That advisor was talking to a Toronto Star journalist about the rationale behind an impending cabinet shuffle. They indicated that MPPs who represent vulnerable urban ridings might be promoted to cabinet to shore up their electability. Not because they would be good at serving the people of Ontario.
Canada’s ideals are peace, order and good government. Elemental to good government is the recognition and support of every person’s human right to a life with dignity. Those human rights are many and various, including political and civil rights, but also the social, economic and cultural rights that support our basic needs, such as food and shelter, as well as those things that give our lives beauty and meaning, and which connect us to our past and carry us into our future.
Our varied experiences of COVID-19 have cast the provision of good government into sharp perspective. How our governments have exercised their duty to protect has been instructive: safety for workers, kids and seniors in congregate settings; public protocols for social distancing and personal hygiene; supplies and supports for overtaxed medical professionals; income supports for workers, and for businesses facing the threat of collapse. Governments performed variably – some well on some issues, some not so well on most issues.
COVID-19 is a management challenge for governments. This fact shouldn’t obscure the reality that effective management of issues have been a problem for governments for years prior to the pandemic. COVID-19 has been like a beach when the tide goes out, revealing the detritus of past litter and pollution.
COVID-19 has revealed the failure of governments to engage in the critical issue of housing Canadians, leaving it to the development industry, which has displayed little interest in housing people of modest incomes, those same people who we call “essential workers.”
COVID-19 has revealed the folly of transit development and planning, with successive politicians abandoning well-developed plans for “back of the envelope” ideas, and then choosing the most expensive ways to build them, based more on electoral appeal than good transit economics. Transit provision in our cities, and between our cities and towns, has lagged significantly.

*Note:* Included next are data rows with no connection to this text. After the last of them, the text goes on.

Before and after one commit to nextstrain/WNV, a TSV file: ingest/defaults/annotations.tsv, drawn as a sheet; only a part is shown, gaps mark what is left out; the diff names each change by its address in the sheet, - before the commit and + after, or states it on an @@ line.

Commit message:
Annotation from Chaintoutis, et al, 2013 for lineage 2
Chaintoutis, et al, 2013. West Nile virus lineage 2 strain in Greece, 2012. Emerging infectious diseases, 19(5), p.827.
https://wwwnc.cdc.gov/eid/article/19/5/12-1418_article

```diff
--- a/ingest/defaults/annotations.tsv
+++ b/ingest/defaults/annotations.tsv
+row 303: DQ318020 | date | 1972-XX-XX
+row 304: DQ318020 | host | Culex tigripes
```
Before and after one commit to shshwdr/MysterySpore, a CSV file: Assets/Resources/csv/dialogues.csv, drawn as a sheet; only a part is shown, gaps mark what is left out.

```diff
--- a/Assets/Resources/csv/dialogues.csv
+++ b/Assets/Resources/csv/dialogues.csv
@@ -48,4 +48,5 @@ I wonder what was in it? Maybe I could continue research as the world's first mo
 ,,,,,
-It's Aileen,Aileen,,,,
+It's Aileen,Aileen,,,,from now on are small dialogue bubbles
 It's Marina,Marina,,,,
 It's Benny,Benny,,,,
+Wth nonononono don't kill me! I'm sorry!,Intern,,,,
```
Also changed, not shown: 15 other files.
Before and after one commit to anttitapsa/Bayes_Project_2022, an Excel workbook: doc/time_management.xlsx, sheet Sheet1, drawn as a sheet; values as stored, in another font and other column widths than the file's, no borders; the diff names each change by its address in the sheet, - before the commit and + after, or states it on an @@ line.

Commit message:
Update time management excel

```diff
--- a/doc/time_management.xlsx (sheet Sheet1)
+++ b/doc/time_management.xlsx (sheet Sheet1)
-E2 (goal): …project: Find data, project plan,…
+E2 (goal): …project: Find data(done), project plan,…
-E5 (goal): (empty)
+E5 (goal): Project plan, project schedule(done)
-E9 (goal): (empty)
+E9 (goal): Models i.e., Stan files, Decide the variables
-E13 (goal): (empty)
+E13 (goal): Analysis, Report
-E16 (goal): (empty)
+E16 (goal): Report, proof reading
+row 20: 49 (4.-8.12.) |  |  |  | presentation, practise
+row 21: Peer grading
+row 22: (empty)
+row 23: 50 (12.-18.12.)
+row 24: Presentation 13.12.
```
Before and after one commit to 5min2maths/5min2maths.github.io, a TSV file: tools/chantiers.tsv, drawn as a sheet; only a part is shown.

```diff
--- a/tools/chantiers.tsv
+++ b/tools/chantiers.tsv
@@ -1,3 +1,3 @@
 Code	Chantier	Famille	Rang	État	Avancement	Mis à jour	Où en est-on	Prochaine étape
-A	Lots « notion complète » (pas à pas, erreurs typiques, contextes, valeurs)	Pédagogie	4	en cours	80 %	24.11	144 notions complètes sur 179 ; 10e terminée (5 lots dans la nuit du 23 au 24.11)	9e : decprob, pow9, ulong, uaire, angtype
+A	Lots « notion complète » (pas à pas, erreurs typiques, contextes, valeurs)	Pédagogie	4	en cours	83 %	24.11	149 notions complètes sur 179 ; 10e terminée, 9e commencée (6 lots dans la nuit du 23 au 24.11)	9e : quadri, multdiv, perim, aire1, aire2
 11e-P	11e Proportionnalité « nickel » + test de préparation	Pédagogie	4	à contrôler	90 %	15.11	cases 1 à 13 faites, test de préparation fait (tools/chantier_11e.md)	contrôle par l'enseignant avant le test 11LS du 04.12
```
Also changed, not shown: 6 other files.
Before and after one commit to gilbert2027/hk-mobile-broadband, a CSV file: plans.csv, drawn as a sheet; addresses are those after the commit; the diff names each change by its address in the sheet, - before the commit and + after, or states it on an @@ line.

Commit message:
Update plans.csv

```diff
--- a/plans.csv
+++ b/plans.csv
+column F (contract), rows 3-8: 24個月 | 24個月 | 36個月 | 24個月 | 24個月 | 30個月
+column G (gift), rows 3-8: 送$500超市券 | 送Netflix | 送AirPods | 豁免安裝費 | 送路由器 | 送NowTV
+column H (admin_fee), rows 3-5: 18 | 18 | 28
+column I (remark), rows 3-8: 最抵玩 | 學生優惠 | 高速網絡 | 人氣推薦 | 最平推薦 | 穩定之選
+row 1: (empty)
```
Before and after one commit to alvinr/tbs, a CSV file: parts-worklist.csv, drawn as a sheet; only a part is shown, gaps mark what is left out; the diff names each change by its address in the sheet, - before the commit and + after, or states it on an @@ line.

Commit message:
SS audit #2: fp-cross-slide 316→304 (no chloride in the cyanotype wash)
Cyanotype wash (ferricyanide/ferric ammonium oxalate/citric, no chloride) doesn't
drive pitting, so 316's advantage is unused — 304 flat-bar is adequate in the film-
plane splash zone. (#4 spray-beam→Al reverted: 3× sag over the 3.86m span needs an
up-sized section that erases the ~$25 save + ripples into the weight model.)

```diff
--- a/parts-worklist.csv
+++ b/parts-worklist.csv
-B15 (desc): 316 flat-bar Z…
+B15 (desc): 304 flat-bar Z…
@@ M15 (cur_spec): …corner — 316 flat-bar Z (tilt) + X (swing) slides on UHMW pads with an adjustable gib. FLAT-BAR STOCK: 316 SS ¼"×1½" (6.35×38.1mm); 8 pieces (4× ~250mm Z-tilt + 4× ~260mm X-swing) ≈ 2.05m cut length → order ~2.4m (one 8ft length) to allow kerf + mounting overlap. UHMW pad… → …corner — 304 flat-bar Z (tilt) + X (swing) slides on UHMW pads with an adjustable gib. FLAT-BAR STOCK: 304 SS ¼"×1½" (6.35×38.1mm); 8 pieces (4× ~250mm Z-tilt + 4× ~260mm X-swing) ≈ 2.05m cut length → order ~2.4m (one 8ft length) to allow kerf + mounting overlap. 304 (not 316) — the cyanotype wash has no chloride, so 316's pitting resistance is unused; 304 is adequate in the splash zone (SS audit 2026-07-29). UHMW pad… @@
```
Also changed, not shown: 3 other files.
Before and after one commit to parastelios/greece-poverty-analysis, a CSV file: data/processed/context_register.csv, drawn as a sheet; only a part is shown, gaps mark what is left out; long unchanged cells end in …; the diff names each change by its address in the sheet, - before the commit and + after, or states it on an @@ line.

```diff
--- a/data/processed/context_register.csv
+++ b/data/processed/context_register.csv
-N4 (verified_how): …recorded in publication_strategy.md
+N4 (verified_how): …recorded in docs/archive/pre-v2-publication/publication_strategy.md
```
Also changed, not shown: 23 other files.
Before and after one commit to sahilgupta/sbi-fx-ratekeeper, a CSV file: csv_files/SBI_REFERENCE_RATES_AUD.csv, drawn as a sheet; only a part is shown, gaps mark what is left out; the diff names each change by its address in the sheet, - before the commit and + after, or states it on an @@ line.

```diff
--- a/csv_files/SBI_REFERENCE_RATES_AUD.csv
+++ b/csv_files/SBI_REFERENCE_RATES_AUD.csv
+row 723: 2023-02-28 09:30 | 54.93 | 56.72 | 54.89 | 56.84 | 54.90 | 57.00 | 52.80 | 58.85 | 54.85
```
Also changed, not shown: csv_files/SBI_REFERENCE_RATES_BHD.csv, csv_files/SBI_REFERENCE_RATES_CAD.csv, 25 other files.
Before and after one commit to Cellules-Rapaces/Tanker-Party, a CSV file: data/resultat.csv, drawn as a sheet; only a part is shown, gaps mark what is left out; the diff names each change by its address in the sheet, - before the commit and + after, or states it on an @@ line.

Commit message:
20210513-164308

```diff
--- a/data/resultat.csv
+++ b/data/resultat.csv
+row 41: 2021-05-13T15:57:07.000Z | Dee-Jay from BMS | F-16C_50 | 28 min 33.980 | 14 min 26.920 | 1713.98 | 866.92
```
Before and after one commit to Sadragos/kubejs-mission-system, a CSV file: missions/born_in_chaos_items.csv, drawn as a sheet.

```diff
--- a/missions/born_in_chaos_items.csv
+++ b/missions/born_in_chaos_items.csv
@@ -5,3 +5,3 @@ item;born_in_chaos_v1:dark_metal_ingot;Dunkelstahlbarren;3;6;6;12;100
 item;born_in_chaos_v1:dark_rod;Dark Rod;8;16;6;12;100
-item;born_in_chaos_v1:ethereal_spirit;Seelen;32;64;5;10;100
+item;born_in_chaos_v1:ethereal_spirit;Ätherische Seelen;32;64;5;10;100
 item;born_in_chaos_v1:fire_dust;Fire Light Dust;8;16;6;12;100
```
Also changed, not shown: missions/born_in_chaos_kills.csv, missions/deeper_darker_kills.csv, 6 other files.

COVID-19 has revealed the dire outcomes of marginalizing labour, of savaging the unions that protect workers, of adopting labour practices that depress wages and allow employers to avoid providing benefits, and of denigrating work itself. And it has revealed the tragedy of failing to pay people properly for the work they do: wages that keep fully employed people below the poverty line; people retiring after a lifetime of contribution to the economy and society without adequate retirement savings; and parents and children thrown into stress by living paycheque to paycheque, often having to move constantly to find jobs and homes. Very few have profited from this, but they have profited well, at the expense of the many.
Good government is not easy. Governments have wide concerns, conflicting demands, and intractable problems to solve. Nobody said it was going to be easy. In fact, most sensible people would think twice about taking on such monumental challenges.
The problem is that in the pursuit of power, too many people don’t seem to have thought once about the exercise of power, or whether they have the sense of purpose or the requisite talents the job requires. When you focus on the business of winning seats, announcements begin to trump accomplishments. When the interpreters of politics focus on the electoral horse race, polls and political statements are easier fodder than assessments of competence.
What Canada sorely needs right now is good government. The pandemic has shown us what happens when we don’t have it. We must demand vastly more of our leaders than the “seat-winning business” can provide.